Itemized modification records
--- START ---

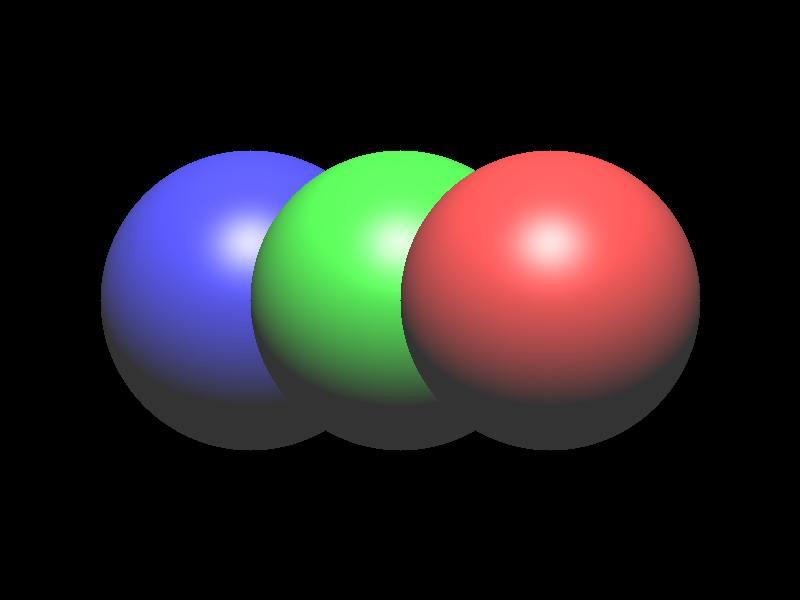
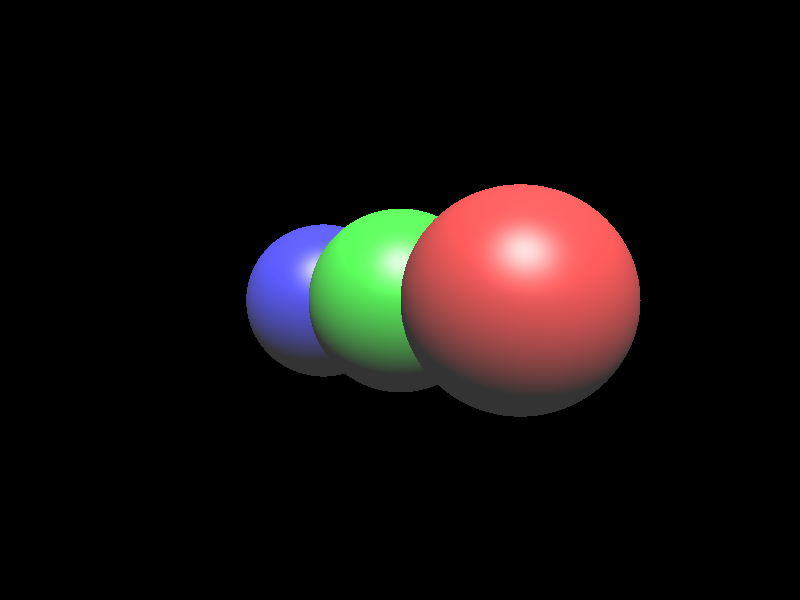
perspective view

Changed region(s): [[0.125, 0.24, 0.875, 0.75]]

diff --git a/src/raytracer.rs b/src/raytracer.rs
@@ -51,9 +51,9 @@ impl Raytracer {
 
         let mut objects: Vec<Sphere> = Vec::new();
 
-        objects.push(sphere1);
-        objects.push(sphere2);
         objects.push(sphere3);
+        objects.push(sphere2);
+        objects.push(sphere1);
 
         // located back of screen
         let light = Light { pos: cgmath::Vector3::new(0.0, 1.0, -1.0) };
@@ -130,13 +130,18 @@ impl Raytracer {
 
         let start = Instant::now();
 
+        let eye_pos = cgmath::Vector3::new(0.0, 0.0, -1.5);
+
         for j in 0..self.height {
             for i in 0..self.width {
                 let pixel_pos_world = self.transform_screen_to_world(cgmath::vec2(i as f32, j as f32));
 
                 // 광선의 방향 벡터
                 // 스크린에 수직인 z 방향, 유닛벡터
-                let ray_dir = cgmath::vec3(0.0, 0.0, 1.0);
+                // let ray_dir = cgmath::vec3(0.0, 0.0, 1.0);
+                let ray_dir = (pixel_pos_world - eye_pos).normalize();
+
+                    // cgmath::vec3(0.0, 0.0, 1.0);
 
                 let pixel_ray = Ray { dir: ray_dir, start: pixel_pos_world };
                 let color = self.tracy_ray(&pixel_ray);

--- END ---
--- START ---

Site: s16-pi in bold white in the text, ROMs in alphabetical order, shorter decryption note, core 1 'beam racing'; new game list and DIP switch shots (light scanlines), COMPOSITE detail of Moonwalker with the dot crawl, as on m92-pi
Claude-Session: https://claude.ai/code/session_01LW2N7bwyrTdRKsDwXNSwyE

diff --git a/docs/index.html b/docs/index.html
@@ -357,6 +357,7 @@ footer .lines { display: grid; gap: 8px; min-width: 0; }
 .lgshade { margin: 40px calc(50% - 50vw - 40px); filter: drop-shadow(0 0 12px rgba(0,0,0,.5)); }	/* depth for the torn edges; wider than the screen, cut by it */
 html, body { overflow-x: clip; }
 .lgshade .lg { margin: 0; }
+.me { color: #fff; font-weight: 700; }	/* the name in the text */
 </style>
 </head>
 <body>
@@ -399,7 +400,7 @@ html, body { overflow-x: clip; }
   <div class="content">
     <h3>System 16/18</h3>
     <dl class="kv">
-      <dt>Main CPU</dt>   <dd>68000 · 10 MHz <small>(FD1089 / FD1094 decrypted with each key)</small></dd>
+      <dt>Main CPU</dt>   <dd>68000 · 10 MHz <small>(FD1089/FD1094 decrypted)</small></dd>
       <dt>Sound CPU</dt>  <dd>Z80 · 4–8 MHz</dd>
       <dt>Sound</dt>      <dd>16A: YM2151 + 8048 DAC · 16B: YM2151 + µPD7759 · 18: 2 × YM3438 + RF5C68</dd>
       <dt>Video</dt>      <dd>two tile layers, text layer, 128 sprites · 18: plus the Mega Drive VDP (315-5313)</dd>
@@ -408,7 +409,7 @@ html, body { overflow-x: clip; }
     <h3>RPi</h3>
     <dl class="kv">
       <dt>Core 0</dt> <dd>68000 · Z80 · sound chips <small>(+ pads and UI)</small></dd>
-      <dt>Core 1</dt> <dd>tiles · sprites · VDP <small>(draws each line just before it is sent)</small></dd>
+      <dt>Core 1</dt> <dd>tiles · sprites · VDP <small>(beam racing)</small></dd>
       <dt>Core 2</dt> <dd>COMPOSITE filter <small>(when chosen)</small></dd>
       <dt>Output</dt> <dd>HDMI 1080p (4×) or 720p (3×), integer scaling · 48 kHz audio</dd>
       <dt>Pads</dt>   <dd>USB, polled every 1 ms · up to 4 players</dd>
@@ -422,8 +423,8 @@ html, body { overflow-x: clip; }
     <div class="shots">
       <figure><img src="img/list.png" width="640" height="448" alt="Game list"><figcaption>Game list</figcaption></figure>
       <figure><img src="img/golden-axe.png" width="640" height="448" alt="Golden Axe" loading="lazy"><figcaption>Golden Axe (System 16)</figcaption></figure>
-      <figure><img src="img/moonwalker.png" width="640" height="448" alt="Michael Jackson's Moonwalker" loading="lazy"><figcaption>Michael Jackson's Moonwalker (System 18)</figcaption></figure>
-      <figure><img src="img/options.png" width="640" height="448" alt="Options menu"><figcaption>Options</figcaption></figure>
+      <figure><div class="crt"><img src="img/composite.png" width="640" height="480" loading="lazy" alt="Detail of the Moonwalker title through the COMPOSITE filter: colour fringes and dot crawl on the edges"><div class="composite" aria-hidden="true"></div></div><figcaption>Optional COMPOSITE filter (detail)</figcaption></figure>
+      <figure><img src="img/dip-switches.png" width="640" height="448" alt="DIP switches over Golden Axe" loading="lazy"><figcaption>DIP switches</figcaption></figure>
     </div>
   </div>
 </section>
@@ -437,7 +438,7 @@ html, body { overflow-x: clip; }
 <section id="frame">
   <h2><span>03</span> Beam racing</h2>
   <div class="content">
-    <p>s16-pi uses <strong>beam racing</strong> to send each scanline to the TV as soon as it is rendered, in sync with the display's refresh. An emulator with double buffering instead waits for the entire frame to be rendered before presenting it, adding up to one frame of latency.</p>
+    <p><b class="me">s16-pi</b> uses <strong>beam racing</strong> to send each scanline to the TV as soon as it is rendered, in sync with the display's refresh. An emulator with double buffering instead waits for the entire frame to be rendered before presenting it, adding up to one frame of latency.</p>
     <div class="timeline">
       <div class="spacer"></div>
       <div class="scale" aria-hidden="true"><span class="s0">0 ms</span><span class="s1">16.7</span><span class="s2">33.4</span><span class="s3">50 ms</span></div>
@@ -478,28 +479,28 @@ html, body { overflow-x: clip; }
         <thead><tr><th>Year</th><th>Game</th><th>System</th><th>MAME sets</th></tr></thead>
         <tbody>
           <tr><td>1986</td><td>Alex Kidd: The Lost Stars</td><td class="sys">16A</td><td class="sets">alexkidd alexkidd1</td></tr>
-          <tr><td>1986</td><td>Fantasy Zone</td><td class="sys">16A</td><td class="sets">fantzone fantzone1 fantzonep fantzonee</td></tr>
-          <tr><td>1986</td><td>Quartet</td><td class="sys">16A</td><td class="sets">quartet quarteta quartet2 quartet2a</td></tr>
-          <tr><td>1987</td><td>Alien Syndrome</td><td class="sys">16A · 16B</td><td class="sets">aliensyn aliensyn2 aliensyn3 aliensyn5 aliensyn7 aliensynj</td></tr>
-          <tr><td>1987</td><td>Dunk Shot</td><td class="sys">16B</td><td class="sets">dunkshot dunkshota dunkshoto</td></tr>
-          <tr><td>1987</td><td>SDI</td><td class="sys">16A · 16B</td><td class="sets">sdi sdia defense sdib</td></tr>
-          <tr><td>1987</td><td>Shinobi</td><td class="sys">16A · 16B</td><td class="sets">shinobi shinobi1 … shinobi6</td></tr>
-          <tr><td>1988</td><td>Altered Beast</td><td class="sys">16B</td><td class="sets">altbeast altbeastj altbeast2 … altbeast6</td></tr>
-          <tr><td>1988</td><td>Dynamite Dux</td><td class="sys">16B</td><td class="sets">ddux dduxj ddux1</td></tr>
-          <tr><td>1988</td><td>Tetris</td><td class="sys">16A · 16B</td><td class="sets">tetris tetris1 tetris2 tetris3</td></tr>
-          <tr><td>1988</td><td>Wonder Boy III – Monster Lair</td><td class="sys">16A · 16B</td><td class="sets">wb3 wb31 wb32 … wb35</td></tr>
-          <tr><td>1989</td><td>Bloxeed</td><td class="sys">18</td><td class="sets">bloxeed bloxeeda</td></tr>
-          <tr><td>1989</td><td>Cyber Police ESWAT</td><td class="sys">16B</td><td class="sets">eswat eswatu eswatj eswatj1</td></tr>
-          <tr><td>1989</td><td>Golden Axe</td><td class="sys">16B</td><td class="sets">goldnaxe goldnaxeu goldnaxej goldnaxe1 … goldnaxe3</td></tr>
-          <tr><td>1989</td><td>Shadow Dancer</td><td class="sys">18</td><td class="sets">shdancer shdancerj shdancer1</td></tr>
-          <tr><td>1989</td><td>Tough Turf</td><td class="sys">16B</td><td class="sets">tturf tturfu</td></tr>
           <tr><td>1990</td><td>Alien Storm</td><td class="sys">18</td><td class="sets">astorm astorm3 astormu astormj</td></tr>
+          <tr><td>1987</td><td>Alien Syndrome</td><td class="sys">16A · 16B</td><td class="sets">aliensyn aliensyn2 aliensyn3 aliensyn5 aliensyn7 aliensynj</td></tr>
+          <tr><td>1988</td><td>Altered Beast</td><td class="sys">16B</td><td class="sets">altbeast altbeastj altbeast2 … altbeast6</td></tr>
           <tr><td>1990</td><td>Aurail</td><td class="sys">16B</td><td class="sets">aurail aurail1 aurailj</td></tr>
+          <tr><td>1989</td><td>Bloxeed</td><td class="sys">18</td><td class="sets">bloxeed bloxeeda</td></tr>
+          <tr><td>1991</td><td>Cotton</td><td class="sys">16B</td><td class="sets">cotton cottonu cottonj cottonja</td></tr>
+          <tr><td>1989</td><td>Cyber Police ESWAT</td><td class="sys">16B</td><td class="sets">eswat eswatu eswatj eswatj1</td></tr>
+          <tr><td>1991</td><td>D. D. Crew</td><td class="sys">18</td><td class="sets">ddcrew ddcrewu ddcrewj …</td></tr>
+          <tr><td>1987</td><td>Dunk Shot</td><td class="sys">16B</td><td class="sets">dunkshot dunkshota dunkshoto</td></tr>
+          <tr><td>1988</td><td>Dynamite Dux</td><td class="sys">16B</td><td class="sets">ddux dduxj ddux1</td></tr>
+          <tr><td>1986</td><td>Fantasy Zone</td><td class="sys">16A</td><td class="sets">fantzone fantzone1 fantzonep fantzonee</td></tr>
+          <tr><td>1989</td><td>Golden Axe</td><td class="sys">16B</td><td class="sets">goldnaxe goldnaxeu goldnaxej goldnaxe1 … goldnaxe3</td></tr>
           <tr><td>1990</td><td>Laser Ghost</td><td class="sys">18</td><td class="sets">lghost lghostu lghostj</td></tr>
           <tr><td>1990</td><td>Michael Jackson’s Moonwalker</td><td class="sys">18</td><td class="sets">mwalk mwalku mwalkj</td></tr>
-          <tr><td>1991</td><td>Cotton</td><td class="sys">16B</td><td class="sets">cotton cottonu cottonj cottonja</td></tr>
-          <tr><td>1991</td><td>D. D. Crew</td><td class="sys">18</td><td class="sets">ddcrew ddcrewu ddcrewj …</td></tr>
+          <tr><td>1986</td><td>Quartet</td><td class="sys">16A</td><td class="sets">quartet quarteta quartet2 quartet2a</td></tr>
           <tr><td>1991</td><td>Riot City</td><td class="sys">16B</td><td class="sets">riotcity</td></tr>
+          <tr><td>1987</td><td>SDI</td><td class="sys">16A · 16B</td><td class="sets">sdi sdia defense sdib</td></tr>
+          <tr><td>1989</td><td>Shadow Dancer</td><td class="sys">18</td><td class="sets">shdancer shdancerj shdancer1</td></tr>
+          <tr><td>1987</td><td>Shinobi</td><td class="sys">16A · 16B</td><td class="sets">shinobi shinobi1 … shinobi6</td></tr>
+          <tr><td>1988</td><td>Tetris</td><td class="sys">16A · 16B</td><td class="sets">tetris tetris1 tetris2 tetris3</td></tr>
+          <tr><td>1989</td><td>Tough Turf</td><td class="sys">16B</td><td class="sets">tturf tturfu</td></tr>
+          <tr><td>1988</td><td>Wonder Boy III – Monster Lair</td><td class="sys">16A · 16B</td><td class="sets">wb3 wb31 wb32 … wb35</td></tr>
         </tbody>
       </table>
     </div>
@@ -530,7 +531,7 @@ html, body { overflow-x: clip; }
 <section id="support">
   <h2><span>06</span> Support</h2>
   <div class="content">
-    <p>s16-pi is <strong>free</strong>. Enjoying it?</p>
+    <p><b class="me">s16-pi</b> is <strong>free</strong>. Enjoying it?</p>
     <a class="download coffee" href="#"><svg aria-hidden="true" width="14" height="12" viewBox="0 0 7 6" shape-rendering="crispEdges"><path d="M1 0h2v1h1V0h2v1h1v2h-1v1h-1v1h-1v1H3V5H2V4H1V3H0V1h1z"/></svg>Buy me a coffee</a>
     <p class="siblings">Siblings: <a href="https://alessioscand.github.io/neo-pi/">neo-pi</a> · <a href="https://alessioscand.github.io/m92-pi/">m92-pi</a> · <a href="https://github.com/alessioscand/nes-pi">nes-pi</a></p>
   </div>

--- END ---

**Instructions for the task**
Repeat exactly the lines above from the one with "perspective view" up to and including the one with "back of screen". No other line belongs in the reply.

**Solution to the problem**
perspective view

Changed region(s): [[0.125, 0.24, 0.875, 0.75]]

diff --git a/src/raytracer.rs b/src/raytracer.rs
@@ -51,9 +51,9 @@ impl Raytracer {
 
         let mut objects: Vec<Sphere> = Vec::new();
 
-        objects.push(sphere1);
-        objects.push(sphere2);
         objects.push(sphere3);
+        objects.push(sphere2);
+        objects.push(sphere1);
 
         // located back of screen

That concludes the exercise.